EXERCISE AIM: Return the listing below unchanged, except that the pictures are dropped.

◆ ◆ ◆ ◆ ◆

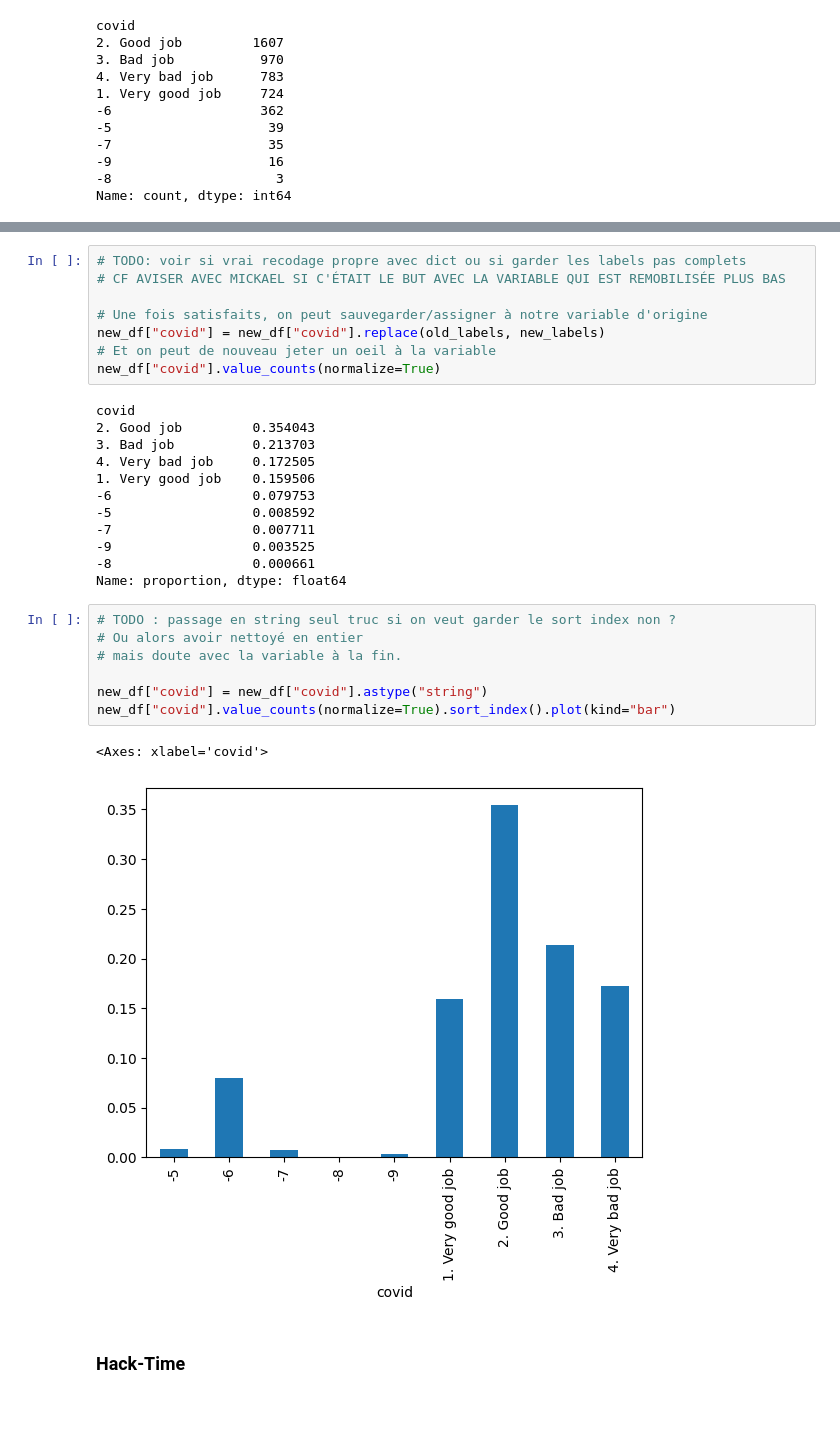
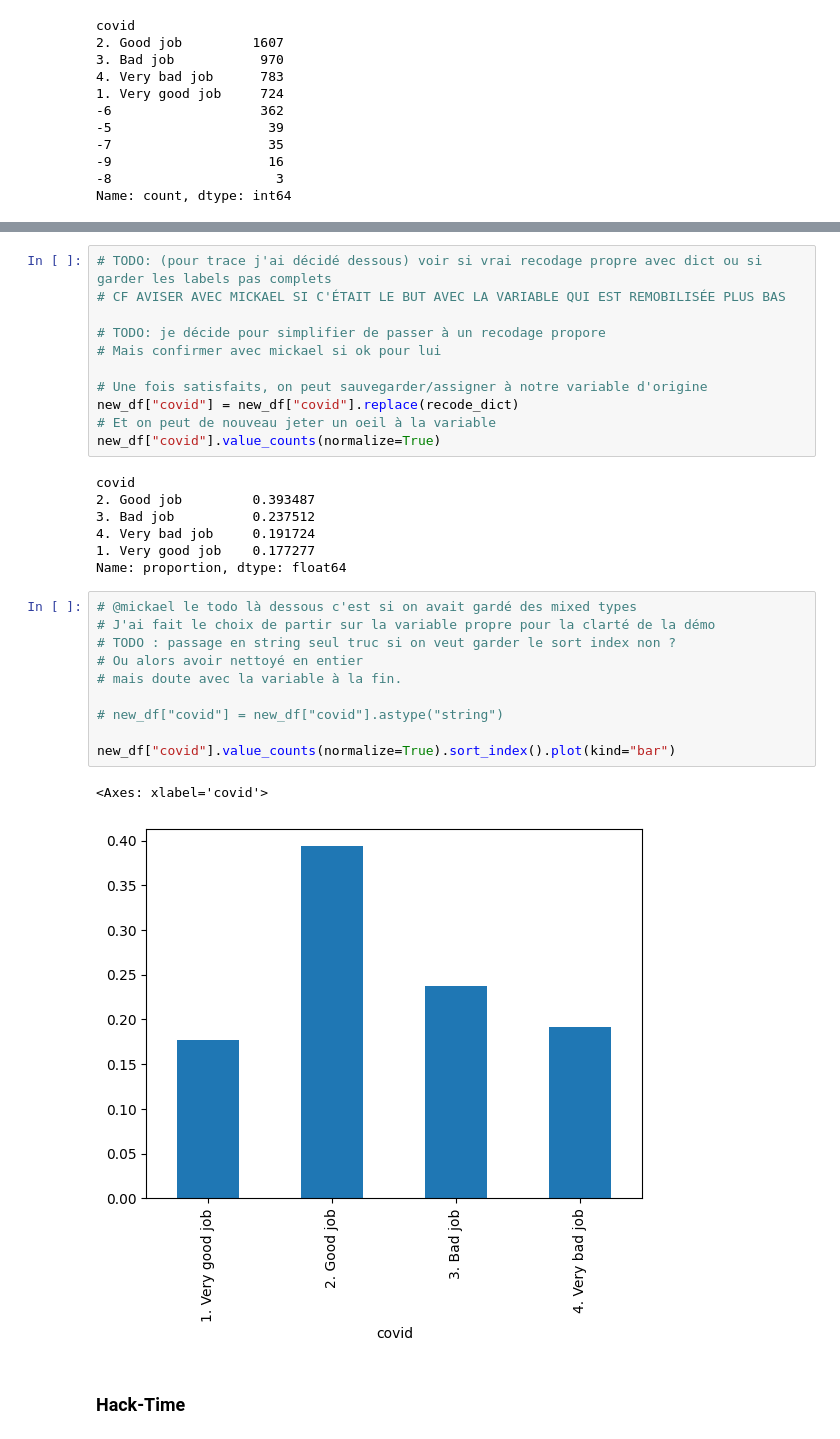
Before and after one commit to SciencesPoBordeaux/data-viz, a Jupyter notebook: notebooks/05-recodage-creation-variables.ipynb, the cells around one changed output, grey strips where cells are left out. Cells and saved outputs as stored; diff of their text form; blank space fills up the shorter version.

```diff
--- a/notebooks/05-recodage-creation-variables.ipynb
+++ b/notebooks/05-recodage-creation-variables.ipynb
@@ -226,35 +227,36 @@ covid
 1. Very good job     724
 Name: count, dtype: int64
 # %%
-# TODO: voir si vrai recodage propre avec dict ou si garder les labels pas complets
+# TODO: (pour trace j'ai décidé dessous) voir si vrai recodage propre avec dict ou si garder les labels pas complets
 # CF AVISER AVEC MICKAEL SI C'ÉTAIT LE BUT AVEC LA VARIABLE QUI EST REMOBILISÉE PLUS BAS
 
+# TODO: je décide pour simplifier de passer à un recodage propore
+# Mais confirmer avec mickael si ok pour lui
+
 # Une fois satisfaits, on peut sauvegarder/assigner à notre variable d'origine
-new_df["covid"] = new_df["covid"].replace(old_labels, new_labels)
+new_df["covid"] = new_df["covid"].replace(recode_dict)
 # Et on peut de nouveau jeter un oeil à la variable
 new_df["covid"].value_counts(normalize=True)
 # %% [output]
 covid
-2. Good job         0.354043
-3. Bad job          0.213703
-4. Very bad job     0.172505
-1. Very good job    0.159506
--6                  0.079753
--5                  0.008592
--7                  0.007711
--9                  0.003525
--8                  0.000661
+2. Good job         0.393487
+3. Bad job          0.237512
+4. Very bad job     0.191724
+1. Very good job    0.177277
 Name: proportion, dtype: float64
 # %%
+# @mickael le todo là dessous c'est si on avait gardé des mixed types
+# J'ai fait le choix de partir sur la variable propre pour la clarté de la démo
 # TODO : passage en string seul truc si on veut garder le sort index non ?
 # Ou alors avoir nettoyé en entier
 # mais doute avec la variable à la fin.
 
-new_df["covid"] = new_df["covid"].astype("string")
+# new_df["covid"] = new_df["covid"].astype("string")
+
 new_df["covid"].value_counts(normalize=True).sort_index().plot(kind="bar")
 # %% [output]
 <Axes: xlabel='covid'>
-[figure, old version]
+[figure, new version]
 # %% [markdown]
 ### Hack-Time
 # %%
```
Also changed, not shown: parts of 3 cells of this notebook.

◆ ◆ ◆ ◆ ◆

THE COMPLETED TASK:
Before and after one commit to SciencesPoBordeaux/data-viz, a Jupyter notebook: notebooks/05-recodage-creation-variables.ipynb, the cells around one changed output, grey strips where cells are left out. Cells and saved outputs as stored; diff of their text form; blank space fills up the shorter version.

```diff
--- a/notebooks/05-recodage-creation-variables.ipynb
+++ b/notebooks/05-recodage-creation-variables.ipynb
@@ -226,35 +227,36 @@ covid
 1. Very good job     724
 Name: count, dtype: int64
 # %%
-# TODO: voir si vrai recodage propre avec dict ou si garder les labels pas complets
+# TODO: (pour trace j'ai décidé dessous) voir si vrai recodage propre avec dict ou si garder les labels pas complets
 # CF AVISER AVEC MICKAEL SI C'ÉTAIT LE BUT AVEC LA VARIABLE QUI EST REMOBILISÉE PLUS BAS
 
+# TODO: je décide pour simplifier de passer à un recodage propore
+# Mais confirmer avec mickael si ok pour lui
+
 # Une fois satisfaits, on peut sauvegarder/assigner à notre variable d'origine
-new_df["covid"] = new_df["covid"].replace(old_labels, new_labels)
+new_df["covid"] = new_df["covid"].replace(recode_dict)
 # Et on peut de nouveau jeter un oeil à la variable
 new_df["covid"].value_counts(normalize=True)
 # %% [output]
 covid
-2. Good job         0.354043
-3. Bad job          0.213703
-4. Very bad job     0.172505
-1. Very good job    0.159506
--6                  0.079753
--5                  0.008592
--7                  0.007711
--9                  0.003525
--8                  0.000661
+2. Good job         0.393487
+3. Bad job          0.237512
+4. Very bad job     0.191724
+1. Very good job    0.177277
 Name: proportion, dtype: float64
 # %%
+# @mickael le todo là dessous c'est si on avait gardé des mixed types
+# J'ai fait le choix de partir sur la variable propre pour la clarté de la démo
 # TODO : passage en string seul truc si on veut garder le sort index non ?
 # Ou alors avoir nettoyé en entier
 # mais doute avec la variable à la fin.
 
-new_df["covid"] = new_df["covid"].astype("string")
+# new_df["covid"] = new_df["covid"].astype("string")
+
 new_df["covid"].value_counts(normalize=True).sort_index().plot(kind="bar")
 # %% [output]
 <Axes: xlabel='covid'>
-[figure, old version]
+[figure, new version]
 # %% [markdown]
 ### Hack-Time
 # %%
```
Also changed, not shown: parts of 3 cells of this notebook.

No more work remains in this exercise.